How can open collaborative innovation help businesses scale up and seize the new opportunities of a global knowledge economy?
Which knowledge governance systems will best ensure that the social and economic benefits of innovation are shared inclusively across society as a whole?
The Advancement of Training and Research for Intellectual Property (ATRIP) Conference provides a yearly opportunity for international experts and other academics in the field of intellectual property (IP) to come together and exchange current research. The set-up of ATRIP’s conference enables for ease of networking with similar speakers separated into common sessions. Tana Pistorius, ATRIP President, and her team of organizers, did a superb job in ensuring a diversity of, yet connection between, sessions. Sessions covered a range of topics from new ideas for leveraging traditional knowledge (or “innovation knowledge” as Susy Frankel stated), to plant breeder’s rights, to diversity, art and culture in IP and innovation.
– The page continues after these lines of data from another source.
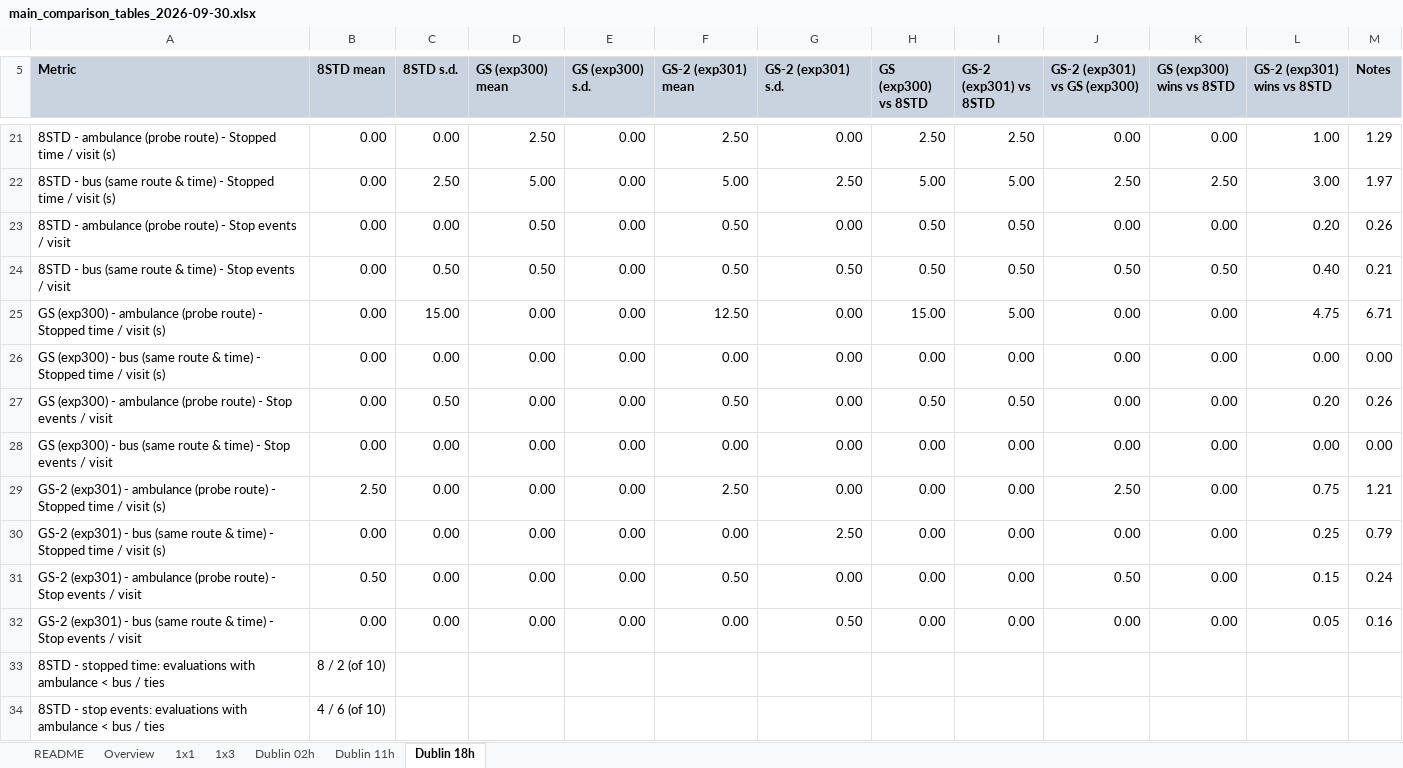
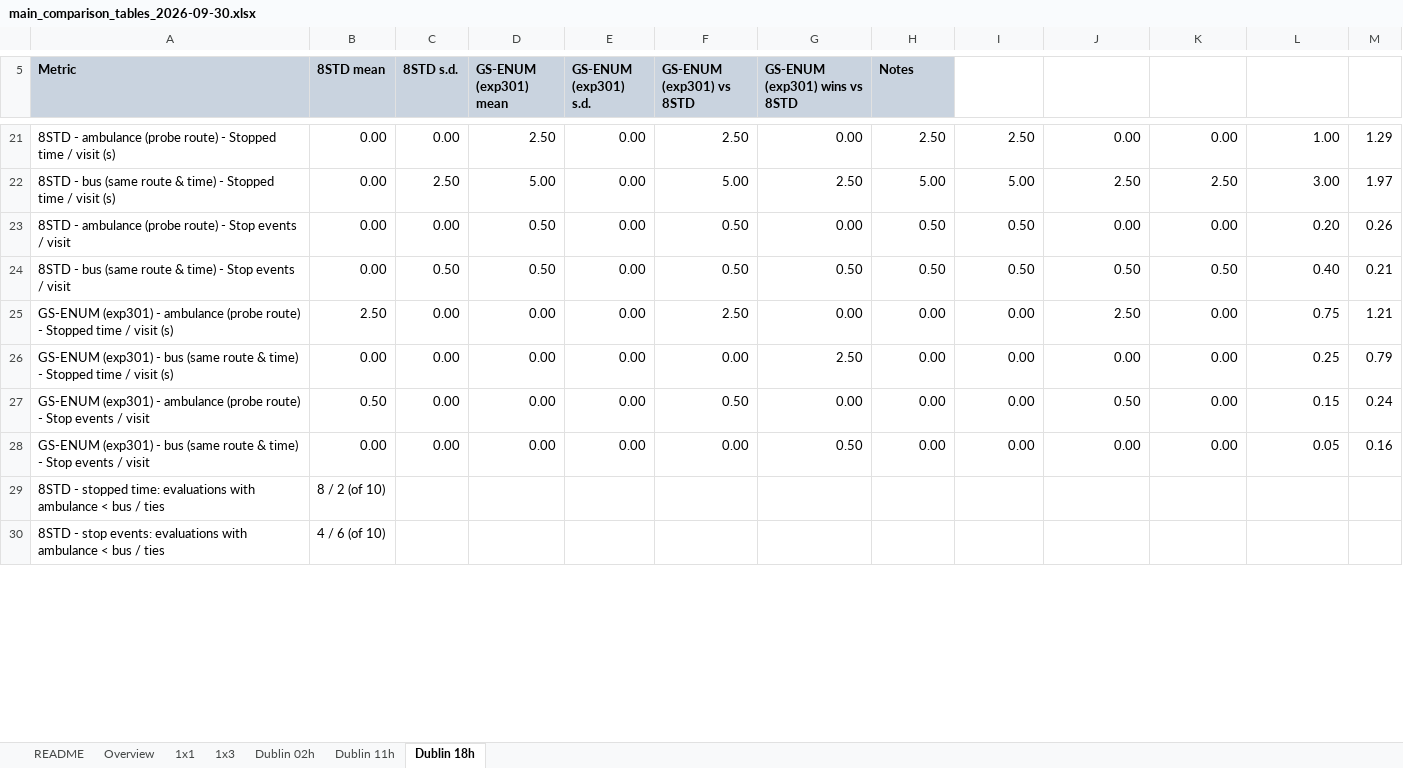
Before and after one commit to Gavin-Tao/Sumo-simulation, an Excel workbook: experiments/analysis/tables/main_comparison_tables_2026-09-30.xlsx, sheet Dublin 18h, drawn as a sheet; only a part is shown, gaps mark what is left out; values as stored, in another font and other column widths than the file's, no borders; removed rows and columns are numbered as before the commit, all else as after; the diff covers the shown part only; the diff names each change by its address in the sheet, - before the commit and + after, or states it on an @@ line.

```diff
--- a/experiments/analysis/tables/main_comparison_tables_2026-09-30.xlsx (sheet Dublin 18h)
+++ b/experiments/analysis/tables/main_comparison_tables_2026-09-30.xlsx (sheet Dublin 18h)
-D5: GS (exp300) mean
+D5: GS-ENUM (exp301) mean
-E5: GS (exp300) s.d.
+E5: GS-ENUM (exp301) s.d.
-F5: GS-2 (exp301) mean
+F5: GS-ENUM (exp301) vs 8STD
-G5: GS-2 (exp301) s.d.
+G5: GS-ENUM (exp301) wins vs 8STD
-H5: GS (exp300) vs 8STD
+H5: Notes
-I5: GS-2 (exp301) vs 8STD
+I5: (empty)
-I5:M5 fill: #C9D3DF
+I5:M5 fill: none
-J5: GS-2 (exp301) vs GS (exp300)
+J5: (empty)
-K5: GS (exp300) wins vs 8STD
+K5: (empty)
-L5: GS-2 (exp301) wins vs 8STD
+L5: (empty)
-M5: Notes
+M5: (empty)
-row 25: GS (exp300) - ambulance (probe route) - Stopped time / visit (s) | 0.00 | 15.00 | 0.00 | 0.00 | 12.50 | 0.00 | 15.00 | 5.00 | 0.00 | 0.00 | 4.75 | 6.71
-row 26: GS (exp300) - bus (same route & time) - Stopped time / visit (s) | 0.00 | 0.00 | 0.00 | 0.00 | 0.00 | 0.00 | 0.00 | 0.00 | 0.00 | 0.00 | 0.00 | 0.00
-row 27: GS (exp300) - ambulance (probe route) - Stop events / visit | 0.00 | 0.50 | 0.00 | 0.00 | 0.50 | 0.00 | 0.50 | 0.50 | 0.00 | 0.00 | 0.20 | 0.26
-row 28: GS (exp300) - bus (same route & time) - Stop events / visit | 0.00 | 0.00 | 0.00 | 0.00 | 0.00 | 0.00 | 0.00 | 0.00 | 0.00 | 0.00 | 0.00 | 0.00
-A25 (Metric): GS-2 (exp301) -…
+A25 (Metric): GS-ENUM (exp301) -…
-A26 (Metric): GS-2 (exp301) -…
+A26 (Metric): GS-ENUM (exp301) -…
-A27 (Metric): GS-2 (exp301) -…
+A27 (Metric): GS-ENUM (exp301) -…
-A28 (Metric): GS-2 (exp301) -…
+A28 (Metric): GS-ENUM (exp301) -…
```
Also changed, not shown: 6 added rows, 61 removed rows, 41 edited cells, cell formats and merged cells elsewhere in this sheet, sheet Overview, sheet README, formulas that keep their value, 1 other file.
Our Open AIR researcher Dr. Erika Kraemer-Mbula is continuing her exciting research in South Africa about informal sector entrepreneurs.
Informal entrepreneurship is receiving increasing scholarly and political attention in Africa. The continent’s booming youth population calls for an unprecedented need to create income and livelihood opportunities. Besides the traditional focus on formalisation, there is a growing interest in understanding the creative processes and innovations occurring in informal enterprises. However, evidence remains scarce, and research on informal enterprises still represents a relatively new and unexplored frontier.
Open AIR’s Canada hub has been awarded a prestigious multimillion dollar Partnership Grant from the Social Sciences and Humanities Research Council (SSHRC) of Canada. Professors Jeremy de Beer and Chidi Oguamanam, both from the Common Law Section at the University of Ottawa, have been awarded a grant to expand the Open AIR network and to conduct further research.
When SSHRC and IDRC awarded sizeable, prestigious grants to support Open AIR in its third phase of research, the Network’s leadership promptly organized a face-to-face meeting at its North African Hub, the American University of Cairo. While a great strength of Open AIR is its ability to coordinate its research and administrative tasks remotely across its various hubs, personal meetings are invaluable when the Network needs to deal with specific overarching strategic issues.